What is the future of restoration fairs?

Jun 27, 2022

We all know well how the last two years went and we are aware that returning to meeting in person, however hoped for, still brought some fears with it. But it was worthed it.

In fact meetings and interactions among participants were the best part of the fair.

The Salone itself was not self-referential at all. The location, a stone’s throw from the most important historical monuments of the city, wanted to offer a different vision from the one conceived years ago, not a mere exhibition of products, services and publishing but something that goes beyond them.

As far as technology is concerned, at the booths non-destructive approaches, and imaging techniques were protagonists. The famous Kremer company was present with their usual colour display stand of and then the publishing companies with lots of books, all interesting and precious. At the same time it was possible to access stands and virtual contributions on the web.

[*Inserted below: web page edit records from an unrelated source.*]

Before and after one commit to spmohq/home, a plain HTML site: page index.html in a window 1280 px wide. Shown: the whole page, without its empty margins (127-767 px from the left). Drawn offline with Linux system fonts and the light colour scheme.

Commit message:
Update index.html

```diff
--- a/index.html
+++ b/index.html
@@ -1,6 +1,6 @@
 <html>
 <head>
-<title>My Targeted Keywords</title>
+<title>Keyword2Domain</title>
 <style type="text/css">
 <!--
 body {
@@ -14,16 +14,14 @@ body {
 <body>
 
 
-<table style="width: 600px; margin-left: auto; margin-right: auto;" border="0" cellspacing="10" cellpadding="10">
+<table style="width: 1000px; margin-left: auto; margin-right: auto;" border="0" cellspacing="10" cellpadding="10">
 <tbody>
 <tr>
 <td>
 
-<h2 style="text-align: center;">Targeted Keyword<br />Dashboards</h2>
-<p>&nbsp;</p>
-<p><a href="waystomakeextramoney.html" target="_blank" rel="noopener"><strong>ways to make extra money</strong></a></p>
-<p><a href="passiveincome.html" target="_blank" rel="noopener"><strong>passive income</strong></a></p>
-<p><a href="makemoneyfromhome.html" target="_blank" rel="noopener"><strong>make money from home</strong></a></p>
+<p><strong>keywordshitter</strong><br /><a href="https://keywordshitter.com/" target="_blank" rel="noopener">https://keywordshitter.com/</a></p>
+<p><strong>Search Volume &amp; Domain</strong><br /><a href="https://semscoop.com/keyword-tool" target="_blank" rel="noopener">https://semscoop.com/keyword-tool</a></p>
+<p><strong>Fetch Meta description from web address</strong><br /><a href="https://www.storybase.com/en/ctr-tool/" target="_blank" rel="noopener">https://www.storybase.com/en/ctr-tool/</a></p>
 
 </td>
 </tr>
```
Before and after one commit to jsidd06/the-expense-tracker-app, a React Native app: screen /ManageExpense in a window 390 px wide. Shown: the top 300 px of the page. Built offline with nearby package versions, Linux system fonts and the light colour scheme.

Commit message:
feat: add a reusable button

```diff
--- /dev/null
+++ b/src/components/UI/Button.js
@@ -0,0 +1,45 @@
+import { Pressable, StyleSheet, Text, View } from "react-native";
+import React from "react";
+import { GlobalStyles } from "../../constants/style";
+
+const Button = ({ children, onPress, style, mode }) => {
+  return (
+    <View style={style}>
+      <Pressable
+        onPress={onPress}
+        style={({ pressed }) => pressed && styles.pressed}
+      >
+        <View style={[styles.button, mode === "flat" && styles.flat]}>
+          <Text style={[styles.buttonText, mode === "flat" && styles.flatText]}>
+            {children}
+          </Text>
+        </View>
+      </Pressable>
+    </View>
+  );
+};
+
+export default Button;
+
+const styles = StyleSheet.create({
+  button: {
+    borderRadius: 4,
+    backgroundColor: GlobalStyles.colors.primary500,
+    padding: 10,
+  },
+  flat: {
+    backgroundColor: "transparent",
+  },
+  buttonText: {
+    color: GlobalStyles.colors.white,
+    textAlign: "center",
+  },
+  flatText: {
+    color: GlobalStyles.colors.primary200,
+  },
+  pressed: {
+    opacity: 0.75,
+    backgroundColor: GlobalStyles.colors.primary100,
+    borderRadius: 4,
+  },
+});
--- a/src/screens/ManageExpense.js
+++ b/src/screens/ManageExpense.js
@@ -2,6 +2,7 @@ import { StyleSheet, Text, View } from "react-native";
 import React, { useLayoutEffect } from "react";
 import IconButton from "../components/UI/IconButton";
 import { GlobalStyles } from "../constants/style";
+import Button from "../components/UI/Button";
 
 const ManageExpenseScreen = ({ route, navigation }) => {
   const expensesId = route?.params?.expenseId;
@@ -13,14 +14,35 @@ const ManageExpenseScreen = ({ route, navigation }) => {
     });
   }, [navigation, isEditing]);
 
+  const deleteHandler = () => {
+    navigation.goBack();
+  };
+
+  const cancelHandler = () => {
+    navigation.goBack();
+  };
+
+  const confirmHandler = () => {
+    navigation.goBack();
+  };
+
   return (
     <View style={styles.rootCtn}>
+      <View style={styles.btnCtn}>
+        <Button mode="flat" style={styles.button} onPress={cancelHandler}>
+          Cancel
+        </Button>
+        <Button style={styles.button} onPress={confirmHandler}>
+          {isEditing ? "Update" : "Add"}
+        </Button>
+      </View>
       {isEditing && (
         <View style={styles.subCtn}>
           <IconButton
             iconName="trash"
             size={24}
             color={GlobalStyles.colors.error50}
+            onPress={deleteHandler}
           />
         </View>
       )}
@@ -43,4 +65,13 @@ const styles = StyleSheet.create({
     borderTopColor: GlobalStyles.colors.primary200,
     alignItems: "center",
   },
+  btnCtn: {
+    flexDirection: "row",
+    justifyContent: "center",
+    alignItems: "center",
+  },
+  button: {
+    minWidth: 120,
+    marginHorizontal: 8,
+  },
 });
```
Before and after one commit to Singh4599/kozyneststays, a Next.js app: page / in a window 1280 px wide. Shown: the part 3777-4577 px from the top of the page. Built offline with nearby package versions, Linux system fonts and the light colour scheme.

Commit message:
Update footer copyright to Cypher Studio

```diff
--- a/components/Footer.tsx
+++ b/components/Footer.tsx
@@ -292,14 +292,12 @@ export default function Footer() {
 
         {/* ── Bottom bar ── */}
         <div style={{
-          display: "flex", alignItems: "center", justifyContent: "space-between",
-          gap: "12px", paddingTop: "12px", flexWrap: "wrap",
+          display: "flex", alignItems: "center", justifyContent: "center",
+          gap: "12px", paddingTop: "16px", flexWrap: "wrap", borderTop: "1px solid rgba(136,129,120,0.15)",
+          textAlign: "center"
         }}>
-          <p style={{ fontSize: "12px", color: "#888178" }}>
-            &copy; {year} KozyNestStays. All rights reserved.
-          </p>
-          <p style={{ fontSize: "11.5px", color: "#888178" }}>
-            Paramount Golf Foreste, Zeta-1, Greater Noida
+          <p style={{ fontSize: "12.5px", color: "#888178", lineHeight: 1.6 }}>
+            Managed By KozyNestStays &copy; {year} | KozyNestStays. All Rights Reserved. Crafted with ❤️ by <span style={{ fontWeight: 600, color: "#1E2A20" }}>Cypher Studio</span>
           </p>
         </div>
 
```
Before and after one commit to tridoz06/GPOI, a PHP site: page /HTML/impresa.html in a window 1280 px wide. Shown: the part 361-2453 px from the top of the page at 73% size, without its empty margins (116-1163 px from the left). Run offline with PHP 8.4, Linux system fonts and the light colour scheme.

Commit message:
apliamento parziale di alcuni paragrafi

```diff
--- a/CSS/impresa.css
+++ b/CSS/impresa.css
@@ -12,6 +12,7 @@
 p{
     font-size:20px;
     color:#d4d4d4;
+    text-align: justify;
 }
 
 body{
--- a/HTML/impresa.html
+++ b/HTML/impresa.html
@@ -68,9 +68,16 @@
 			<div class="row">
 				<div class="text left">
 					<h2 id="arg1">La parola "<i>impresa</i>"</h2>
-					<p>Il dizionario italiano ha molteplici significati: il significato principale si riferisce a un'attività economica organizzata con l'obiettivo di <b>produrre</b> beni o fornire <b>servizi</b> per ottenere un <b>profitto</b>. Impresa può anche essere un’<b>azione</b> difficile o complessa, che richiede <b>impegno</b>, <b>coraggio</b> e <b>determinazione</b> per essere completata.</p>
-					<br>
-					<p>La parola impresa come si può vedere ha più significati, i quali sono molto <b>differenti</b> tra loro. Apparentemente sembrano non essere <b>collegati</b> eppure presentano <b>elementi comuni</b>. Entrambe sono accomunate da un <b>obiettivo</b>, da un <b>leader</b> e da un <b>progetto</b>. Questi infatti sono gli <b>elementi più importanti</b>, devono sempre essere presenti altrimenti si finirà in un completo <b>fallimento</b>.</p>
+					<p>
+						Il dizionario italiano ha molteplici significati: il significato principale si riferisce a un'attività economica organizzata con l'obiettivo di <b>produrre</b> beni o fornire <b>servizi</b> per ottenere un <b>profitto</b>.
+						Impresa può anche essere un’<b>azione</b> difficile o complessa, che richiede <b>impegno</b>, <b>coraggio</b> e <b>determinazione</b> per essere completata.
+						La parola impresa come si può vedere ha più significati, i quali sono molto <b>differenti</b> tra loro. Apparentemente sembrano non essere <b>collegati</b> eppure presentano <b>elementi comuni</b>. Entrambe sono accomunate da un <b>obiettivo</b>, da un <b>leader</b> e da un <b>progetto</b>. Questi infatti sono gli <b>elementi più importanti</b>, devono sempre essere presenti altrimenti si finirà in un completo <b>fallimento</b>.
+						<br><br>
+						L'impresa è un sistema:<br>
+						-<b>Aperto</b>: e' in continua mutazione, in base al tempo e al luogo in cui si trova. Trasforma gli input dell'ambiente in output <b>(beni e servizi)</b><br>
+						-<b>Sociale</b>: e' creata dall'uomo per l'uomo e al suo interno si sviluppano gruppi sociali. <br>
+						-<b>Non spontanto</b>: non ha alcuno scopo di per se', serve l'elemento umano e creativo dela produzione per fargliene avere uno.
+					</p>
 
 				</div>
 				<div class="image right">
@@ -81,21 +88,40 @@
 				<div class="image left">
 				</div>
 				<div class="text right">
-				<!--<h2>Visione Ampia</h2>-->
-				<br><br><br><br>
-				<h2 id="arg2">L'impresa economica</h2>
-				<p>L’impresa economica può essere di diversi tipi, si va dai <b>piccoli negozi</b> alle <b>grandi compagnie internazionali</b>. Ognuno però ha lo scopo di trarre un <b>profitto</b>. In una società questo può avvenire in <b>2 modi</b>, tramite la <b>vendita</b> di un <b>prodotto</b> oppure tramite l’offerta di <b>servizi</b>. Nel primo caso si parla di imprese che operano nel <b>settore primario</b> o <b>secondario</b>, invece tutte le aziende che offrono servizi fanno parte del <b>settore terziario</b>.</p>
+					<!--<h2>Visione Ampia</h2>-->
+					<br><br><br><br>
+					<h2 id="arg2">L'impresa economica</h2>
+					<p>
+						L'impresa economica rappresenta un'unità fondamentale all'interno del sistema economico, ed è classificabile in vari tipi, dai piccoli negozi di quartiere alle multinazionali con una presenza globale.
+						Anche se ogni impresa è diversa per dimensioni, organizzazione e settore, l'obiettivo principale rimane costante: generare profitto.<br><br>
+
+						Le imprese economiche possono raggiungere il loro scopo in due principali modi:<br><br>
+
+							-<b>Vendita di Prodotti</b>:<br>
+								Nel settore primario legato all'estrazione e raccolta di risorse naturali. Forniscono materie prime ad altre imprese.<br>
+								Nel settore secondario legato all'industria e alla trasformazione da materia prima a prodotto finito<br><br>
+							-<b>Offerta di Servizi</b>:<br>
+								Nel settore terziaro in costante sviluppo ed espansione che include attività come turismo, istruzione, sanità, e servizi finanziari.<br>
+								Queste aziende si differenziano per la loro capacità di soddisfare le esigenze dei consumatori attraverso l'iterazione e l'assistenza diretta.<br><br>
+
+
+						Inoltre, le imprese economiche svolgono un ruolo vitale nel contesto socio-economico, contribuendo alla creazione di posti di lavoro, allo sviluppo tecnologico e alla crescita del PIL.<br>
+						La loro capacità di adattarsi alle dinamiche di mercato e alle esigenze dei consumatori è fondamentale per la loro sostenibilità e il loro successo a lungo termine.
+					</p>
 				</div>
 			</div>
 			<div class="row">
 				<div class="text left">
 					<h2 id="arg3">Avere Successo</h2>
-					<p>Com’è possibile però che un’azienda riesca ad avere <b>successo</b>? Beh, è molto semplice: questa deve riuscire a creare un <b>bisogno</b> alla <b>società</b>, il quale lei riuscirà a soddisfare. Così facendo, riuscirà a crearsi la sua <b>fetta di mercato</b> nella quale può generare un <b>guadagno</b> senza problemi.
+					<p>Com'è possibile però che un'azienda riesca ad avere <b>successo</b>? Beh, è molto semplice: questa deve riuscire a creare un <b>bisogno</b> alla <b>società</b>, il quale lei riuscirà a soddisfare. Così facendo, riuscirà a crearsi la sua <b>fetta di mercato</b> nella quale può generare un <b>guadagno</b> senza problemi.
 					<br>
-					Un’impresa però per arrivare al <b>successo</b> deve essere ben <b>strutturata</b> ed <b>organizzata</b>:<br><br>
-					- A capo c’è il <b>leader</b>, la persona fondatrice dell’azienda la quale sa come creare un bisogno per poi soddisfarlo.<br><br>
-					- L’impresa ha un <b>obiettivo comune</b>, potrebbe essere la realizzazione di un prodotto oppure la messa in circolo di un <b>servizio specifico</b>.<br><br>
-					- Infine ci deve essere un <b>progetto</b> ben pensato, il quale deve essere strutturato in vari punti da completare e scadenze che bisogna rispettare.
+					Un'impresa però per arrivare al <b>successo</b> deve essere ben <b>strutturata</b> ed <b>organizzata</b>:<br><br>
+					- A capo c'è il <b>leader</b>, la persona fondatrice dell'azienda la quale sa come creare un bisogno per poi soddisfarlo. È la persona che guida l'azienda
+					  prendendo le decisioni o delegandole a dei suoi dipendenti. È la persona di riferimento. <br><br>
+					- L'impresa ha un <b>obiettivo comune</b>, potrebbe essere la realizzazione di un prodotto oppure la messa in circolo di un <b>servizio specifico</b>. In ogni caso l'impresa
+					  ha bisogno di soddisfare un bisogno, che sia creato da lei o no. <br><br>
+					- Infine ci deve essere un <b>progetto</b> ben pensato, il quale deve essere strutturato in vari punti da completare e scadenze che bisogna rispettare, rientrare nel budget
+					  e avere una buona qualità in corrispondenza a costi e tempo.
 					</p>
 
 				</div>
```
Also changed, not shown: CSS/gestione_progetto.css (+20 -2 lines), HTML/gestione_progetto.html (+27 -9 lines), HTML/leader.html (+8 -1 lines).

However, the real interest was for the presentations and the several meetings organised. In the rooms  (a little small for the audience attending), several topics were debated ranging from restoration to promotion.

One among the many talks we enjoyed was the story of the experiences made by two young restorers, Francesco Baudone and Anne Claire Sulpice, who, after an internship abroad on objects not properly studied, managed to involve and excite the audience in the event entitled “Ukilo-e: investigations on possible methods of conservative intervention and restoration “.

In general, the physical closeness between speakers and listeners encouraged a real confrontation, almost as if one were conversing inside a large living room.

During our seminar, we tried to propose a contribution with different-from-the-usual subject. Nothing that concerning a publication or the finding of a restoration. Instead we decided to tell how restorers, art historians and diagnosticians started together, and with constant dialogue, to study and understand an artwork in its various aspects: the material used, the history of conservation, the scholarly findings. As a result, the attribution of the painted Cross of the Museum of San Casciano, today supposedly by the master of San Lucchese could instead be by another artist. The art historian Dr. Matteuzzi, director of the Museum of San Casciano Val di Pesa, illustrated the first findings of the in-depth study she is carrying out on this work. The restorers of the Florentine laboratory “l’Atelier” discussed their first observations on the subject, also showing the first cleaning tests and the first considerations on the state of conservation taking into account the previous documented restorations. Finally, we, at Art-Test, presented our diagnostic project, i.e. what led us to choose the types of investigation proposed and the first considerations deriving from the analyses carried out, in particular radiography and reflectography.

In the aftermath of this fair, we can say that, in our opinion, fairs must increasingly be a “multi-layered” meeting places, where the various aspects of conservation and restoration are discussed in a practical and critical manner. Where the physical space merges with the digital space. Moreover, we would like that the Florence fair could offer an opportunity to visit the many restoration studios of the city, and, why not, of other the Italian cities, and also laboratories like ours, in order to understand how much technology and investigations may be the added value for the whole translation process of our past into the near future

Emanuela Massa
(Emanuela Massa)